  • This game will be another outstanding opportunity for Westbrook to square off against one of the league’s best in Williams.  Williams is a more traditional kind of point guard, who is very committed to the schemes Coach Sloan likes to run.  He doesn’t have the explosiveness of a Rose or a Rondo, but he is fundamentally sound and doesn’t make many mistakes.  Where he will have a distinct advantage is in the low block – Williams is adept at posting up smaller guards.  We might see Westbrook take the posture of attacking Williams with his speed to try and force the issue and get Williams to pick up some fouls.  Regardless, Westbrook seems to love measuring sticks like these, and this will be a key matchup.
  • Will the Thunder get better guard play this game?

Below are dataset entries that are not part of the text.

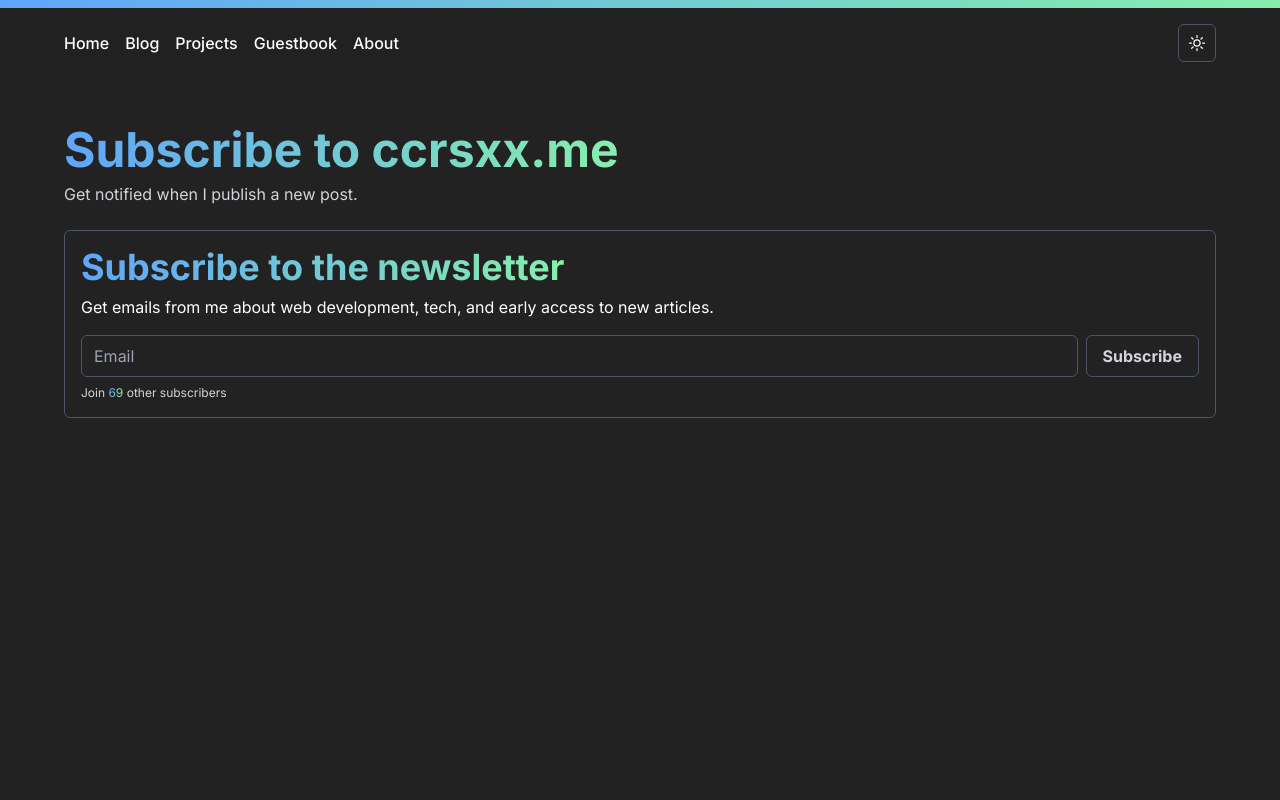
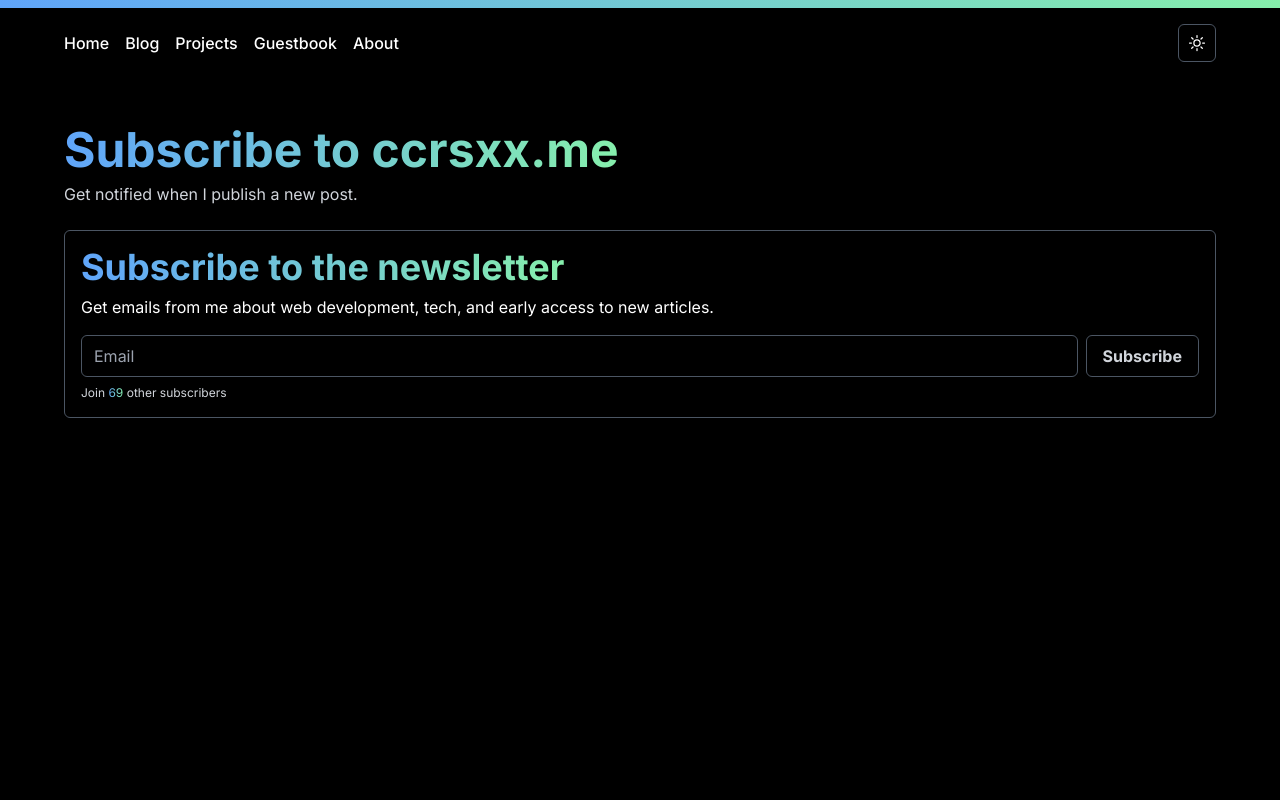
Before and after one commit to ccrsxx/portofolio, a Next.js app: page /subscribe in a window 1280 px wide. Shown: the top 800 px of the page. Built offline with nearby package versions, Linux system fonts and the light colour scheme; no server answers.

Commit message:
feat: change dark background to black (#70)

```diff
--- a/src/components/blog/blog-card.tsx
+++ b/src/components/blog/blog-card.tsx
@@ -39,10 +39,7 @@ export function BlogCard<T extends ValidTag = typeof DEFAULT_TAG>({
 
   return (
     <CustomTag className='grid' {...rest}>
-      <Link
-        className='clickable bg-white dark:bg-dark-background'
-        href={`/blog/${slug}`}
-      >
+      <Link className='clickable' href={`/blog/${slug}`}>
         <div className='relative'>
           <Image
             className='h-36 rounded-t-md object-cover'
--- a/src/components/blog/sort-listbox.tsx
+++ b/src/components/blog/sort-listbox.tsx
@@ -37,7 +37,7 @@ export function SortListbox({
               <Listbox.Options
                 as={motion.ul}
                 className='main-border smooth-tab absolute z-10 mt-2 max-h-60 w-full overflow-auto
-                           rounded-md bg-white text-sm shadow-lg dark:bg-dark-background'
+                           rounded-md bg-white text-sm shadow-lg dark:bg-black'
                 {...variants}
                 static
               >
--- a/src/components/guestbook/guestbook-form.tsx
+++ b/src/components/guestbook/guestbook-form.tsx
@@ -57,8 +57,7 @@ export function GuestbookForm({
         {session ? (
           <Button
             type='submit'
-            className='custom-button clickable bg-white font-bold text-gray-600
-                       dark:bg-dark-background dark:text-gray-300'
+            className='custom-button clickable font-bold text-gray-600 dark:text-gray-300'
             loading={loading}
           >
             Sign
--- a/src/components/layout/header.tsx
+++ b/src/components/layout/header.tsx
@@ -18,8 +18,8 @@ export function Header(): JSX.Element {
       <div ref={ref} />
       <header
         className={clsx(
-          'sticky top-0 z-20 w-full bg-white/60 backdrop-blur-md transition dark:bg-dark-background/60',
-          !inView && 'shadow-sm'
+          'sticky top-0 z-20 w-full bg-white/60 backdrop-blur-md transition dark:bg-black/60',
+          !inView && 'shadow-sm dark:shadow-gray-900'
         )}
       >
         <div className='h-2 bg-gradient-to-r from-blue-400 to-green-300' />
--- a/src/components/modal/image-preview.tsx
+++ b/src/components/modal/image-preview.tsx
@@ -43,7 +43,7 @@ export function ImagePreview({
                          text-sm text-black/80 opacity-0 outline-none transition hover:!bg-accent-blue
                          hover:text-white focus-visible:translate-y-0 focus-visible:!bg-accent-blue
                          focus-visible:text-white focus-visible:opacity-100 group-hover:translate-y-0
-                         group-hover:opacity-100 dark:bg-dark-background/40 dark:text-white/80'
+                         group-hover:opacity-100 dark:bg-black/40 dark:text-white/80'
               href={customLink}
               target='_blank'
               rel='noreferrer'
--- a/src/components/ui/tooltip.tsx
+++ b/src/components/ui/tooltip.tsx
@@ -23,10 +23,9 @@ export function Tooltip<T extends ValidTag = typeof DEFAULT_TAG>({
       {children}
       <div
         className={clsx(
-          `main-border invisible absolute left-1/2 z-20 -translate-x-1/2 -translate-y-12 whitespace-nowrap
-           rounded bg-white px-2 py-1 text-sm opacity-0 [transition:visibility_0ms_ease_300ms,300ms_ease]
-           group-hover:visible group-hover:opacity-100 peer-focus-visible:visible peer-focus-visible:opacity-100
-           dark:bg-dark-background`,
+          `main-border invisible absolute left-1/2 z-20 -translate-x-1/2 -translate-y-12 whitespace-nowrap rounded-md
+           bg-white px-2 py-1 text-sm opacity-0 [transition:visibility_0ms_ease_300ms,300ms_ease] group-hover:visible
+           group-hover:opacity-100 peer-focus-visible:visible peer-focus-visible:opacity-100 dark:bg-black`,
           tooltipClassName
         )}
       >
--- a/src/pages/api/og.tsx
+++ b/src/pages/api/og.tsx
@@ -26,7 +26,7 @@ export default async function handler(
 
   return new ImageResponse(
     (
-      <div tw='flex h-full w-full bg-[#222222] p-8 text-white '>
+      <div tw='flex h-full w-full bg-black p-8 text-white '>
         {article ? (
           <div tw='flex w-full justify-between'>
             <div tw='flex flex-col justify-between'>
--- a/src/pages/design.tsx
+++ b/src/pages/design.tsx
@@ -64,9 +64,9 @@ const colorPalette = [
     className: 'bg-white'
   },
   {
-    title: 'Dark Background',
+    title: 'Black Background',
     hexCode: '#222222',
-    className: 'bg-dark-background'
+    className: 'bg-black'
   },
   {
     title: 'White Text',
@@ -74,7 +74,7 @@ const colorPalette = [
     className: 'bg-white'
   },
   {
-    title: 'Dark Text',
+    title: 'Black Text',
     hexCode: '#000000',
     className: 'bg-black'
   },
--- a/src/styles/globals.scss
+++ b/src/styles/globals.scss
@@ -14,7 +14,7 @@
   }
 
   body {
-    @apply bg-white font-inter text-black transition-colors dark:bg-dark-background dark:text-white;
+    @apply bg-white font-inter transition-colors dark:bg-black;
   }
 
   main {
@@ -22,7 +22,7 @@
   }
 
   ::selection {
-    @apply bg-accent-blue text-black dark:text-white;
+    @apply bg-accent-blue text-white;
   }
 }
 
@@ -44,8 +44,7 @@
   }
 
   .custom-input {
-    @apply main-border rounded-md px-3 py-2 outline-none transition focus:border-accent-blue
-           dark:bg-dark-background;
+    @apply main-border rounded-md bg-white px-3 py-2 outline-none transition focus:border-accent-blue dark:bg-black;
   }
 
   .smooth-tab {
--- a/src/styles/mdx.scss
+++ b/src/styles/mdx.scss
@@ -76,7 +76,7 @@
       }
 
       &[data-theme='dark'] {
-        @apply hidden bg-dark-background dark:block;
+        @apply hidden bg-black dark:block;
       }
 
       code {
--- a/src/styles/nprogress.scss
+++ b/src/styles/nprogress.scss
@@ -2,13 +2,11 @@
   @apply pointer-events-none;
 
   .bar {
-    @apply fixed left-0 top-0 z-40 h-0.5 w-full bg-dark-background;
+    @apply fixed left-0 top-0 z-40 h-0.5 w-full bg-black;
 
     .peg {
-      $dark-background: theme('colors.dark-background');
-
       width: 100px;
-      box-shadow: 0 0 10px $dark-background, 0 0 5px $dark-background;
+      box-shadow: 0 0 10px black, 0 0 5px black;
 
       @apply absolute right-0 block h-full -translate-y-1 translate-x-0 rotate-3 opacity-100;
     }
--- a/tailwind.config.js
+++ b/tailwind.config.js
@@ -8,7 +8,6 @@ module.exports = {
         inter: ['var(--font-inter)']
       },
       colors: {
-        'dark-background': '#222222',
         'accent-blue': '#60a5fa'
       }
     }
```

Thus far, James Harden has had negligible impact, accumulating only 7 points and a single assist so far this season.  If Deron Williams has his way with Westbrook on the block and Westbrook picks up some fouls, it will be imperative that Harden be ready to take the reins against the Jazz.

What to expect:

This one is easy.  The Jazz will hit the Thunder with a heavy dose of pick and rolls.  The game will hinge on whether the Thunder can deal with them, in part, or in whole.  The Jazz will be reluctant to run on the Thunder, because while their bigs are skilled, they are not court-runners like Green and Ibaka.  The Thunder will need to look to push those screens higher than the Jazz want, in order to force the play into a screen and kick rather than a screen and roll.  It doesn’t look like the Jazz have the perimeter shooters that they have in the past to take advantage of this strategy.

Stylistically, the Thunder will want to run, and it will be incumbent on Westbrook to maintain discipline when the fast break numbers are not present.  So far he has played well in the point position, tallying 11 assists against the Pistons.  I expect him to come out strong, the way he did against Derrick Rose, because the young man likes a challenge.  However, Rose is not yet a disciplined PG, and Williams will not make the same kinds of mistakes.

The Thunder are tempting fate by continuing to force so many outside shots, and I think that dealing with the Jazz’ inside presence on the boards will haunt them if they do the same this time around.   They cannot continue to have 2-15 3 point shooting games and not expect that to average out over the course of the season.  Right now, they are not a good 3 point shooting team.  Coach Brooks needs to recognize that, and rein in the outside shooting because it really isn’t necessary.  Offensively, the Thunder have tactical advantages with Durant and Green, and getting them in closer to the basket should be a priority.

With Durant, he faces an interesting matchup where he will likely be guarded by Kirilenko.  Kirilenko has the length to challenge Durant’s shooting. Durant will need to change up his game a bit in order to get the open looks he is accustomed to seeing.  Kevin needs to find offensive patience in this game if he is going to have a more efficient offensive game.  Again, 9-24 shooting nights eventually hurt you, even if they haven’t hurt the Thunder yet.

Playing the Jazz is always a temperature-taking game for teams.  The Jazz are deliberate, precise, and make you play the same way.  The Thunder are more talented offensively and athletically, but this is the kind of game that can expose the sloppiness that the Thunder have covered up with wins so far.  Fortunately, they’ll be back at home and the boisterous crowd should help with their energy.


Thunder by 6.